As the very first of the great Champagne Houses, Ruinart was born in the Age of Enlightenment, an era marked by unparalleled cultural and artistic brilliance. Ruinart has always held on to this avant-garde past. For several years, the estate has chosen to share the story of its modernity and savoir-vivre through the work of contemporary artists. In 1896, Ruinart commissioned talented Czech artist Alphonse Mucha to design an advertisement, marking the first collaboration between the famous Champagne House and an artist.

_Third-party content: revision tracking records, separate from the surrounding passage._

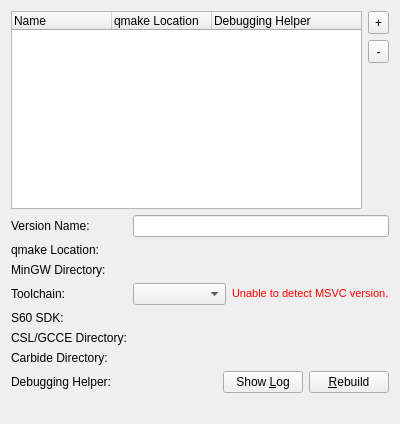
Above: src/plugins/qt4projectmanager/qtversionmanager.ui from qt-creator/qt-creator before the change. Below: the same form after it.
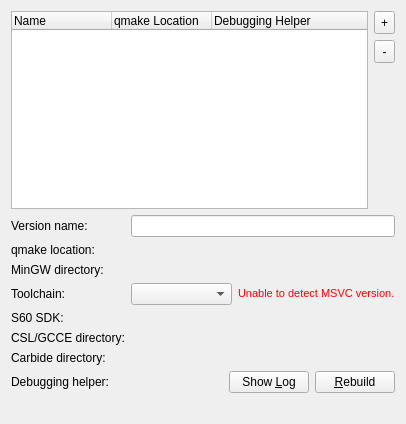
That is the form after the change. Custom widgets are drawn as their Qt base class.

What changed in the file:
```diff
--- a/src/plugins/qt4projectmanager/qtversionmanager.ui
+++ b/src/plugins/qt4projectmanager/qtversionmanager.ui
@@ -6,7 +6,7 @@
    <rect>
     <x>0</x>
     <y>0</y>
-    <width>400</width>
+    <width>406</width>
     <height>424</height>
    </rect>
   </property>
@@ -94,7 +94,7 @@
      <item row="0" column="0">
       <widget class="QLabel" name="versionNameLabel">
        <property name="text">
-        <string>Version Name:</string>
+        <string>Version name:</string>
        </property>
       </widget>
      </item>
@@ -104,7 +104,7 @@
      <item row="1" column="0">
       <widget class="QLabel" name="pathLabel">
        <property name="text">
-        <string>qmake Location:</string>
+        <string>qmake location:</string>
        </property>
       </widget>
      </item>
@@ -114,7 +114,7 @@
      <item row="2" column="0">
       <widget class="QLabel" name="mingwLabel">
        <property name="text">
-        <string>MinGW Directory:</string>
+        <string>MinGW directory:</string>
        </property>
       </widget>
      </item>
@@ -172,7 +172,7 @@
      <item row="5" column="0">
       <widget class="QLabel" name="gcceLabel">
        <property name="text">
-        <string>CSL/GCCE Directory:</string>
+        <string>CSL/GCCE directory:</string>
        </property>
       </widget>
      </item>
@@ -182,7 +182,7 @@
      <item row="6" column="0">
       <widget class="QLabel" name="mwcLabel">
        <property name="text">
-        <string>Carbide Directory:</string>
+        <string>Carbide directory:</string>
        </property>
       </widget>
      </item>
@@ -192,7 +192,7 @@
      <item row="7" column="0">
       <widget class="QLabel" name="debuggingHelperLabel">
        <property name="text">
-        <string>Debugging Helper:</string>
+        <string>Debugging helper:</string>
        </property>
       </widget>
      </item>
```
Left out of the diff: 4 changed lines with no effect on the pictures.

Since 2008, Ruinart has continued this tradition. Each summer, an artist is invited as part of a residency program to spend the summer at the estate and fully immerse him- or herself in the history and life of the place. The artist is granted “carte blanche” to develop a series of works, inspired by the estate and its vineyards. Past works born from these collaborations include paintings, sculptures, installations, photographs, design pieces... No matter what the medium, each work tells a unique story of the prestigious Champagne House, its rich heritage and the unparalleled know-how behind its legendary cuvées.
Each artist presents a unique vision of the Ruinart estate, and communicates this vision through a piece of history. The first to have collaborated in the artist residency program was Maarten Baas in 2008. Then there was Dustin Yellin, whose dreamlike glass fresco recounted the journeys of Edmond Ruinart, and Hubert Le Gall with his calendar of twelve glass sculptures expressing the passing of a single year in the vineyard. Piet Hein Eek also participated in the project through a monumental work, one halfway between sculpture and architecture, featuring the first wooden shipping cases, invented by the Ruinart Champagne House in 1769.
RUINART : THE ART
OF THE VINEYARD…
This year, Ruinart has chosen to collaborate with British artist David Shrigley, best known for his unique drawing style and works that offer satirical messages about everyday situations. His drawings are accompanied by handwritten texts, revealing excerpts from conversations heard by chance, often peppered with a unique, tongue-in-cheek humour. Although drawing is at the core of his work, the artist touches on many mediums, including sculpture, large-scale installations, animation, painting and ceramics. During his time spent at Ruinart, David Shrigley had the chance to meet the estate’s Cellar Master Frédéric Panaïotis and to soak up the unique atmosphere of the chalk cellars, discovering the faces of the individuals who work there and learning how they operate. Following his stay in the Land of Champagne, the artist produced a series of works (drawings, ceramics, sculptures, neon, ...) inspired by his vision of the different stages of wine production at the Ruinart Champagne House.